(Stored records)
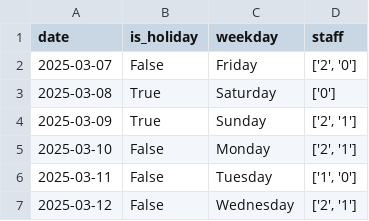
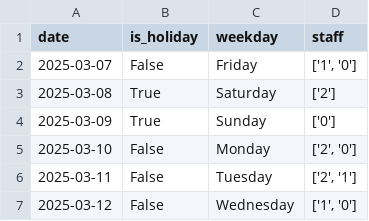
Before and after one commit to larssonnathalie/QMaxH-Cap, a CSV file: data/output/result_schedule_cl1.csv, drawn as a sheet.

```diff
--- a/data/output/result_schedule_cl1.csv
+++ b/data/output/result_schedule_cl1.csv
@@ -1,7 +1,7 @@
 date,is_holiday,weekday,staff
-2025-03-07,False,Friday,"['2', '0']"
-2025-03-08,True,Saturday,['0']
-2025-03-09,True,Sunday,"['2', '1']"
-2025-03-10,False,Monday,"['2', '1']"
-2025-03-11,False,Tuesday,"['1', '0']"
-2025-03-12,False,Wednesday,"['2', '1']"
+2025-03-07,False,Friday,"['1', '0']"
+2025-03-08,True,Saturday,['2']
+2025-03-09,True,Sunday,['0']
+2025-03-10,False,Monday,"['2', '0']"
+2025-03-11,False,Tuesday,"['2', '1']"
+2025-03-12,False,Wednesday,"['1', '0']"
```
Also changed, not shown: data/output/result_and_demand_cl1.csv, 6 other files.
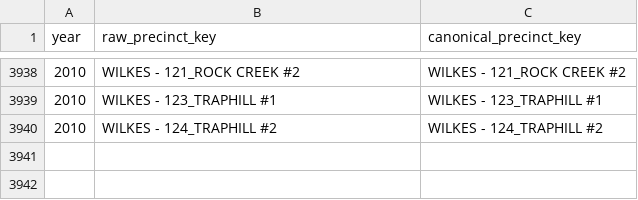
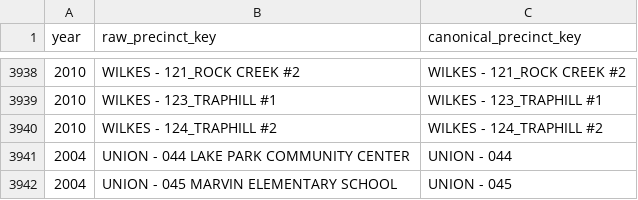
Before and after one commit to Tenjin25/NCElectionAtlas, a CSV file: data/mappings/precinct_key_overrides.csv, drawn as a sheet; only a part is shown, gaps mark what is left out.

Commit message:
Add 2004 Union 044/045 precinct override mappings

```diff
--- a/data/mappings/precinct_key_overrides.csv
+++ b/data/mappings/precinct_key_overrides.csv
@@ -3940 +3940,3 @@ year,raw_precinct_key,canonical_precinct_key
 "2010","WILKES - 124_TRAPHILL #2","WILKES - 124_TRAPHILL #2"
+"2004","UNION - 044 LAKE PARK COMMUNITY CENTER","UNION - 044"
+"2004","UNION - 045 MARVIN ELEMENTARY SCHOOL","UNION - 045"
```
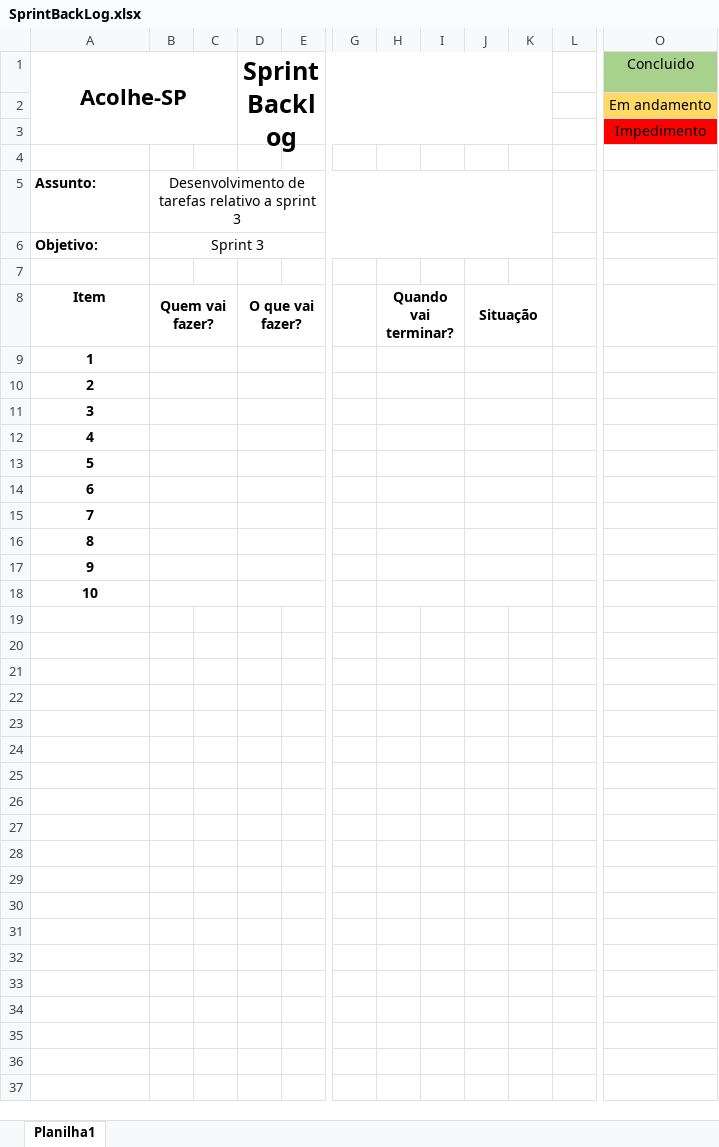
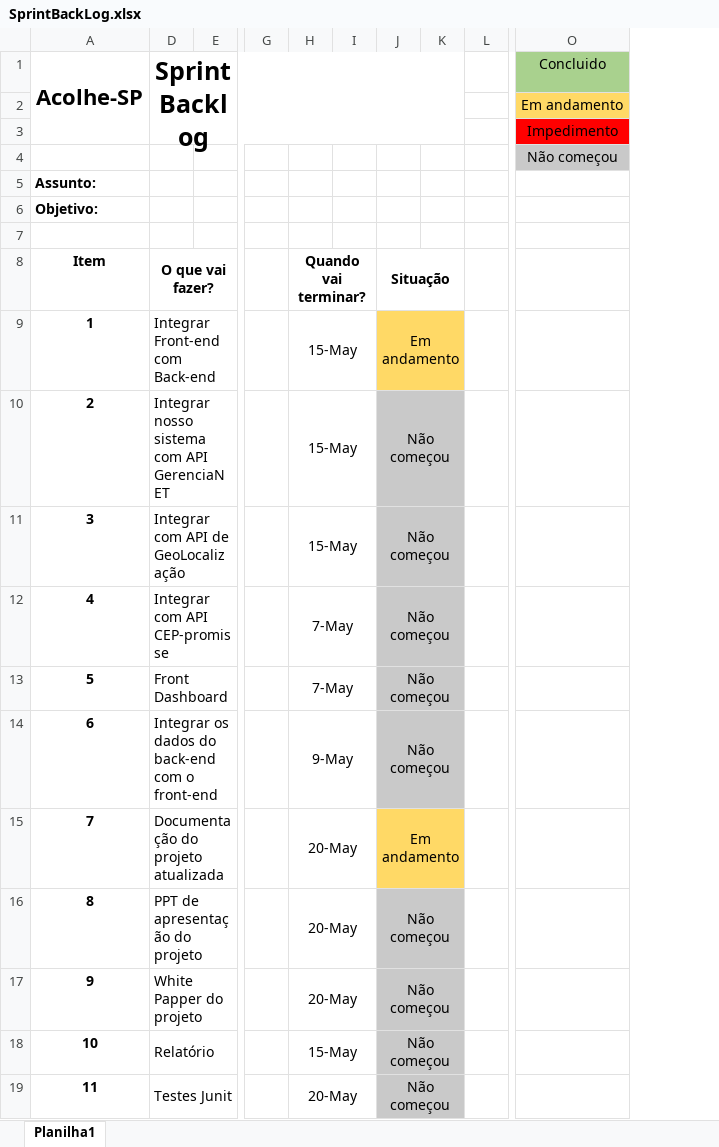
Before and after one commit to acolhe-sp/docs, an Excel workbook: SprintBackLog.xlsx, sheet Planilha1, drawn as a sheet; only a part is shown, gaps mark what is left out; values as stored, in another font and other column widths than the file's, no borders; removed rows and columns are numbered as before the commit, all else as after; rows hold the shown columns only; the diff names each change by its address in the sheet, - before the commit and + after, or states it on an @@ line.

Commit message:
feat. ata e sprint backlog sprint 3

```diff
--- a/SprintBackLog.xlsx (sheet Planilha1)
+++ b/SprintBackLog.xlsx (sheet Planilha1)
@@ column B hidden, rows 5-8: Desenvolvimento de tarefas relativo a sprint 3 | Sprint 3 |  | Quem vai fazer? @@
@@ column C hidden, empty @@
-column H, row 8: Quando vai terminar?
+column H, rows 8-18: Quando vai terminar? | 15-May | 15-May | 15-May | 7-May | 7-May | 9-May | 20-May | 20-May | 20-May | 15-May
-column J, row 8: Situação
+column J, rows 8-18: Situação | Em andamento | Não começou | Não começou | Não começou | Não começou | Não começou | Em andamento | Não começou | Não começou | Não começou
-O4 (Concluido): (empty)
+O4 (Concluido): Não começou
-O4 fill: none
+O4 fill: #C9C9C9
-D9 (Sprint Backlog): (empty)
+D9 (Sprint Backlog): Integrar Front-end com Back-end
-K9 fill: none
+K9 fill: #FFD966
-D10 (Sprint Backlog): (empty)
+D10 (Sprint Backlog): Integrar nosso sistema com API GerenciaNET
-K10:K14 fill: none
+K10:K14 fill: #C9C9C9
-D11 (Sprint Backlog): (empty)
+D11 (Sprint Backlog): Integrar com API de GeoLocalização
-D12 (Sprint Backlog): (empty)
+D12 (Sprint Backlog): Integrar com API CEP-promisse
-D13 (Sprint Backlog): (empty)
+D13 (Sprint Backlog): Front Dashboard
-D14 (Sprint Backlog): (empty)
+D14 (Sprint Backlog): Integrar os dados do back-end com o front-end
-D15 (Sprint Backlog): (empty)
+D15 (Sprint Backlog): Documentação do projeto atualizada
-K15 fill: none
+K15 fill: #FFD966
-D16 (Sprint Backlog): (empty)
+D16 (Sprint Backlog): PPT de apresentação do projeto
-K16:K18 fill: none
+K16:K18 fill: #C9C9C9
-D17 (Sprint Backlog): (empty)
+D17 (Sprint Backlog): White Papper do projeto
-D18 (Sprint Backlog): (empty)
+D18 (Sprint Backlog): Relatório
+row 19: 11 | Testes Junit |  |  | 20-May |  | Não começou
```
Also changed, not shown: hidden cells, 1 other file.
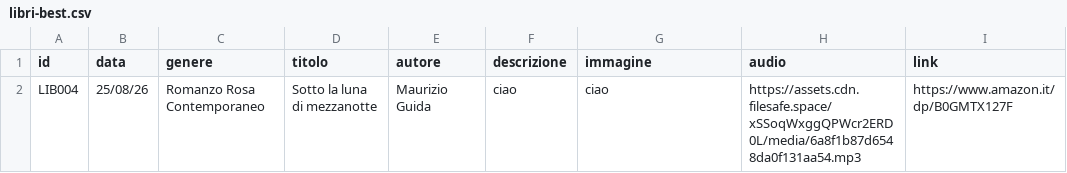
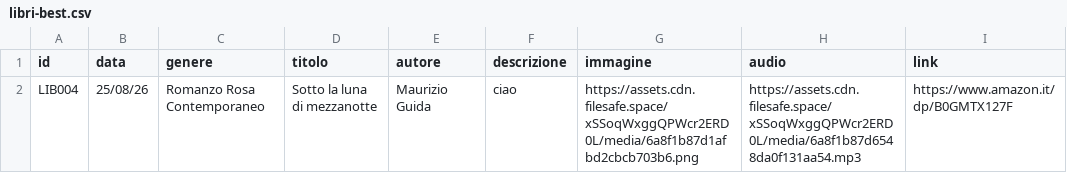
Before and after one commit to riomeroio/book, a CSV file: schedalibri/libri-best.csv, drawn as a sheet.

Commit message:
Update libri-best.csv

```diff
--- a/schedalibri/libri-best.csv
+++ b/schedalibri/libri-best.csv
@@ -1,2 +1,2 @@
 id,data,genere,titolo,autore,descrizione,immagine,audio,link
-"LIB004","25/08/26","Romanzo Rosa Contemporaneo","Sotto la luna di mezzanotte","Maurizio Guida","ciao","ciao","https://assets.cdn.filesafe.space/xSSoqWxggQPWcr2ERD0L/media/6a8f1b87d6548da0f131aa54.mp3","https://www.amazon.it/dp/B0GMTX127F"
+"LIB004","25/08/26","Romanzo Rosa Contemporaneo","Sotto la luna di mezzanotte","Maurizio Guida","ciao","https://assets.cdn.filesafe.space/xSSoqWxggQPWcr2ERD0L/media/6a8f1b87d1afbd2cbcb703b6.png","https://assets.cdn.filesafe.space/xSSoqWxggQPWcr2ERD0L/media/6a8f1b87d6548da0f131aa54.mp3","https://www.amazon.it/dp/B0GMTX127F"
```
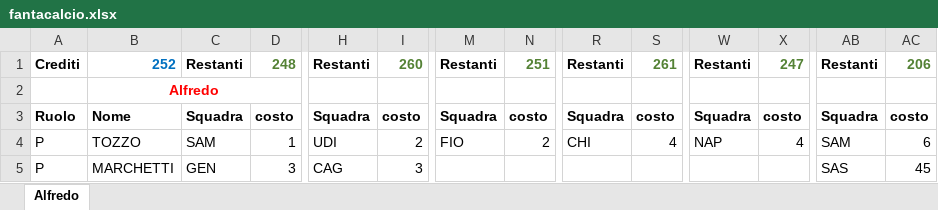
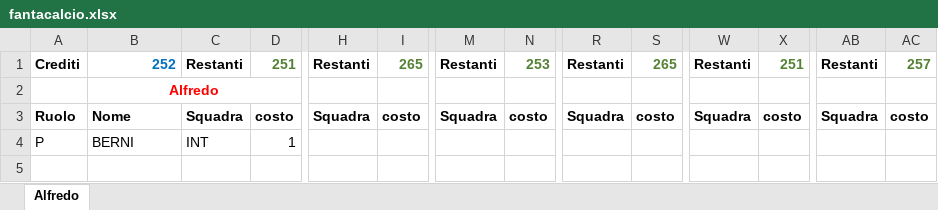
Before and after one commit to stefanodipede/Fantacalcio-ITA-Random, an Excel workbook: fantacalcio.xlsx, sheet Alfredo, drawn as a sheet; only a part is shown, gaps mark what is left out; values as stored, in another font and other column widths than the file's, no borders; conditional formats not drawn; removed rows and columns are numbered as before the commit, all else as after; rows hold the shown columns only; the diff names each change by its address in the sheet, - before the commit and + after, or states it on an @@ line.

```diff
--- a/fantacalcio.xlsx (sheet Alfredo)
+++ b/fantacalcio.xlsx (sheet Alfredo)
-D1: 248
+D1: 251
-I1: 260
+I1: 265
-N1: 251
+N1: 253
-S1: 261
+S1: 265
-X1: 247
+X1: 251
-AC1: 206
+AC1: 257
-row 4: P | TOZZO | SAM | 1 | UDI | 2 | FIO | 2 | CHI | 4 | NAP | 4 | SAM | 6
-row 5: P | MARCHETTI | GEN | 3 | CAG | 3 |  |  |  |  |  |  | SAS | 45
+row 4: P | BERNI | INT | 1
```
Also changed, not shown: 16 other files.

## What the task requires
How many lines in the records hold the string "False"? The number alone is the answer.

## Expected answer
8